Barrier: You might think, “Seeking help will ruin my career and threaten my security clearance.”
COA: It’s easy to focus on the possible downsides of seeking help. But it might be time to examine the potentially devastating impact of NOT seeking help: It can affect your career, friends, and loved ones. Consider that others have received help and achieved successful careers, but they might not have been willing to talk openly about things because of stigma or shame Keep in mind the act of seeking mental health care alone (or your response to question 21 on the SF 86) will not automatically disqualify you from getting or maintaining a security clearance. Good judgment and other factors truly impact your security clearance status.
Everyone has moments in life where they experience struggles. Just like physical ailments, psychological struggles are normal responses to adversity. The greatest barrier to help is often yourself. While admitting you need additional support might feel difficult, getting treatment can help you maintain optimal levels of readiness, performance, and resilience.
To learn more about mental health, visit the National Alliance on Mental Illness webpage.

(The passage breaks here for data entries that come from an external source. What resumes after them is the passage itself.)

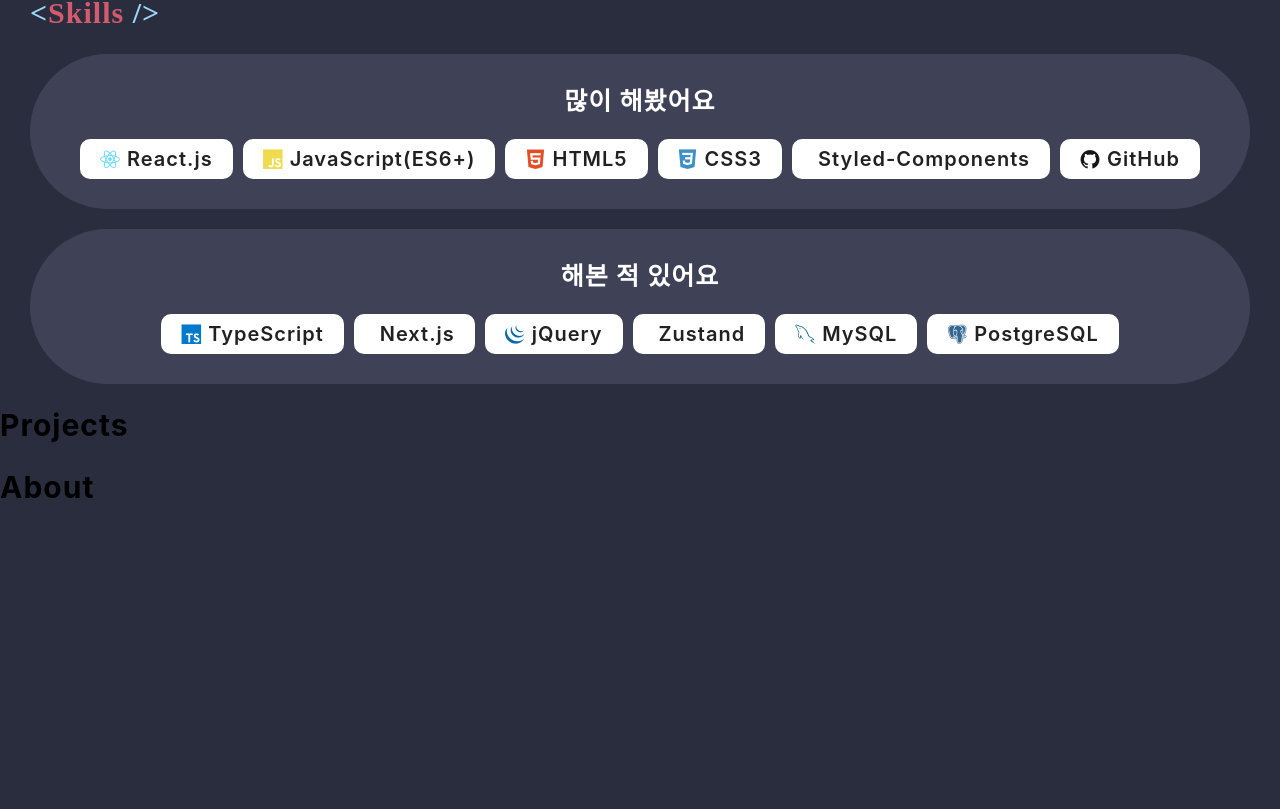
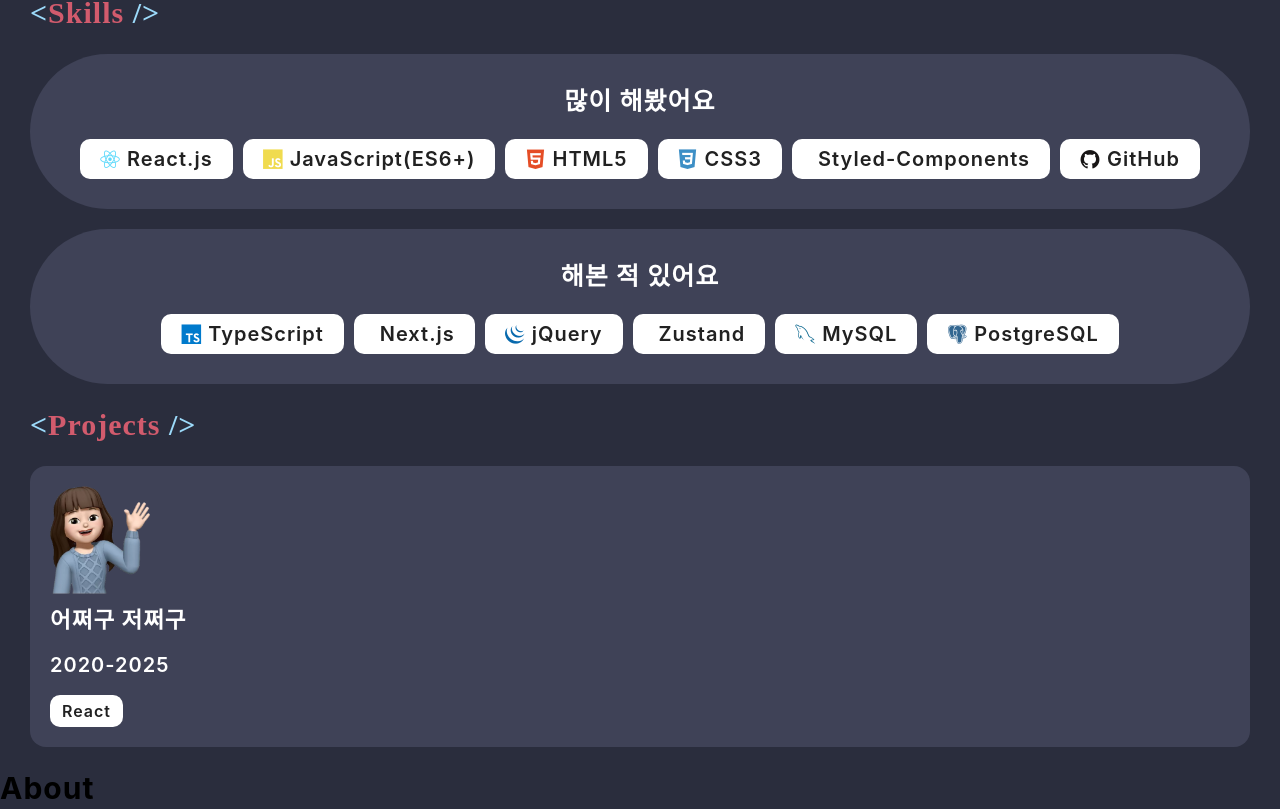
Before and after one commit to m01310g/portfolio, a Next.js app: page / in a window 1280 px wide. Shown: the part 828-1637 px from the top of the page. Before the commit the page ends 1336 px from the top, so only its background shows below. Built offline with nearby package versions, Linux system fonts and the light colour scheme; a web font is replaced by a local one.

Commit message:
[design] 03/24 프로젝트 개별 아이템 구현

```diff
--- a/src/app/components/introduce/IntroduceSection.styled.tsx
+++ b/src/app/components/introduce/IntroduceSection.styled.tsx
@@ -86,7 +86,7 @@
   display: flex;
   flex-direction: column;
   align-items: flex-end;
-  padding: 1rem 0 5rem 0;
+  padding: 1rem 0;
 
   div {
     color: var(--orange-color);
--- /dev/null
+++ b/src/app/components/projects/ProjectItem.styled.tsx
@@ -0,0 +1,30 @@
+import styled from "styled-components";
+
+export const ItemContainer = styled.div`
+  background-color: var(--hover-color);
+  display: flex;
+  flex-direction: column;
+  border-radius: 16px;
+  padding: 1rem;
+  gap: 0.5rem;
+  cursor: pointer;
+
+  .title,
+  .period {
+    color: var(--white-color);
+  }
+`;
+
+export const TagList = styled.div`
+  display: flex;
+  flex-wrap: wrap;
+  gap: 0.5rem;
+`;
+
+export const Tag = styled.span`
+  background-color: var(--white-color);
+  color: var(--black-color);
+  padding: 0 0.6rem;
+  border-radius: 10px;
+  font-size: var(--font-size-sm);
+`;
--- /dev/null
+++ b/src/app/components/projects/ProjectItem.tsx
@@ -0,0 +1,38 @@
+import { useState } from "react";
+import { ItemContainer, Tag, TagList } from "./ProjectItem.styled";
+import Image from "next/image";
+import ProjectModal from "./ProjectModal";
+
+interface ProjectItemProps {
+  title: string;
+  img: string;
+  period: string;
+  tag: string[];
+}
+
+const ProjectItem = ({ title, img, period, tag }: ProjectItemProps) => {
+  const [isOpen, setIsOpen] = useState<boolean>(false);
+
+  return (
+    <>
+      <ItemContainer onClick={() => setIsOpen(true)}>
+        <Image src={img} alt={`${title} 이미지`} width={100} height={100} />
+        <h3 className="title">{title}</h3>
+        <span className="period">{period}</span>
+        <TagList>
+          {tag.map((t, idx) => (
+            <Tag key={idx}>{t}</Tag>
+          ))}
+        </TagList>
+      </ItemContainer>
+
+      {isOpen && (
+        <ProjectModal isOpen={isOpen} onClose={() => setIsOpen(false)}>
+          ddd
+        </ProjectModal>
+      )}
+    </>
+  );
+};
+
+export default ProjectItem;
--- /dev/null
+++ b/src/app/components/projects/ProjectModal.styled.tsx
@@ -0,0 +1,46 @@
+import styled from "styled-components";
+
+export const ModalOverlay = styled.div`
+  position: fixed;
+  top: 0;
+  left: 0;
+  width: 100vw;
+  height: 100vh;
+  background-color: rgba(0, 0, 0, 0.5);
+  z-index: 1000;
+  display: flex;
+  align-items: center;
+  justify-content: center;
+`;
+
+export const ModalContainer = styled.div`
+  position: relative;
+  background-color: var(--white-color);
+  padding: 2rem;
+  border-radius: 16px;
+  max-width: 90%;
+  max-height: 90%;
+  overflow-y: auto;
+  display: flex;
+  flex-direction: column;
+  gap: 1rem;
+`;
+
+export const CloseButton = styled.button`
+  position: absolute;
+  top: 1rem;
+  right: 1rem;
+  background: none;
+  border: none;
+  cursor: pointer;
+`;
+
+export const ModalContent = styled.div`
+  display: flex;
+  flex-direction: column;
+  gap: 1rem;
+
+  img {
+    max-width: 100%;
+  }
+`;
--- /dev/null
+++ b/src/app/components/projects/ProjectModal.tsx
@@ -0,0 +1,28 @@
+import { ReactNode } from "react";
+import {
+  CloseButton,
+  ModalContainer,
+  ModalContent,
+  ModalOverlay,
+} from "./ProjectModal.styled";
+
+interface ProjectModalProps {
+  isOpen: boolean;
+  onClose: () => void;
+  children?: ReactNode;
+}
+
+const ProjectModal = ({ isOpen, onClose, children }: ProjectModalProps) => {
+  if (!isOpen) return null;
+
+  return (
+    <ModalOverlay onClick={onClose}>
+      <ModalContainer onClick={(e) => e.stopPropagation()}>
+        <CloseButton onClick={onClose} />
+        <ModalContent>{children}</ModalContent>
+      </ModalContainer>
+    </ModalOverlay>
+  );
+};
+
+export default ProjectModal;
--- /dev/null
+++ b/src/app/components/projects/ProjectsSection.styled.tsx
@@ -0,0 +1,8 @@
+import styled from "styled-components";
+
+export const ProjectSection = styled.section`
+  padding: 0 1.5rem;
+  gap: 1rem;
+  display: flex;
+  flex-direction: column;
+`;
--- a/src/app/components/projects/ProjectsSection.tsx
+++ b/src/app/components/projects/ProjectsSection.tsx
@@ -1,8 +1,18 @@
+import Title from "../title/Title";
+import ProjectItem from "./ProjectItem";
+import { ProjectSection } from "./ProjectsSection.styled";
+
 const ProjectsSection = () => {
   return (
-    <section>
-      <h1 id="Projects">Projects</h1>
-    </section>
+    <ProjectSection>
+      <Title title="Projects" />
+      <ProjectItem
+        title="어쩌구 저쩌구"
+        img="/intro.png"
+        tag={["React"]}
+        period="2020-2025"
+      />
+    </ProjectSection>
   );
 };
 
```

Coleman, S. J., Stevelink, S. A. M., Hatch, S. L., Denny, J. A., & Greenberg, N. (2017). Stigma-related barriers and facilitators to help seeking for mental health issues in the armed forces: A systematic review and thematic synthesis of qualitative literature. Psychological Medicine, 47(11), 1880–1892. doi:10.1017/s0033291717000356

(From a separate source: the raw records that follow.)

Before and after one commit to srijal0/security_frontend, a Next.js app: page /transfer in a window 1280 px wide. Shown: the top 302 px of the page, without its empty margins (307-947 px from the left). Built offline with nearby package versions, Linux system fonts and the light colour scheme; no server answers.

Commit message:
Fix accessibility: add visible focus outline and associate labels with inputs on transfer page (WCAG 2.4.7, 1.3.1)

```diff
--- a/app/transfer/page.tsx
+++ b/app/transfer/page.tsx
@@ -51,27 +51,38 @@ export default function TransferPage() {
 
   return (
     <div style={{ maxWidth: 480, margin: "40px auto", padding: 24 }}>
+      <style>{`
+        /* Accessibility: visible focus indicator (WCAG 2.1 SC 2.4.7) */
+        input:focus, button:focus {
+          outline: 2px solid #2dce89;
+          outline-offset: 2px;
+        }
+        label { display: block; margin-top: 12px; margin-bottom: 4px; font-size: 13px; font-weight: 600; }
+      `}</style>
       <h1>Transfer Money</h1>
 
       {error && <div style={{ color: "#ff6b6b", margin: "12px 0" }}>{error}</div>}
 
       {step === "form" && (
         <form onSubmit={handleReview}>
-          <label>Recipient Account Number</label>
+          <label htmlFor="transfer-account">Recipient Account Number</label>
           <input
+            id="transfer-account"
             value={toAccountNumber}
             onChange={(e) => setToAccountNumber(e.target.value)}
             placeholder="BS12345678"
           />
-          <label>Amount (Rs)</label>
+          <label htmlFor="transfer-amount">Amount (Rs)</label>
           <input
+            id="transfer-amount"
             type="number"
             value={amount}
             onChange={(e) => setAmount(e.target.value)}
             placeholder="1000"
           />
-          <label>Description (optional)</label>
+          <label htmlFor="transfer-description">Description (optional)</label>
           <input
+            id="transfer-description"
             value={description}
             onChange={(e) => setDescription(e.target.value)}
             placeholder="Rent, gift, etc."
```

Graziano, R., & Elbogen, E. B. (2017). Improving mental health treatment utilization in military veterans: Examining the effects of perceived need for care and social support. Military Psychology, 29(5), 359–369. doi:10.1037/mil0000169
Kantor, V., Knefel, M., & Lueger-Schuster, B. (2017). Perceived barriers and facilitators of mental health service utilization in adult trauma survivors: A systematic review. Clinical Psychology Review, 52, 52–68. doi:10.1016/j.cpr.2016.12.001
“Take responsible action for your mental health.” USU | CHAMP, Human Performance Resource Center, 15 May 2017.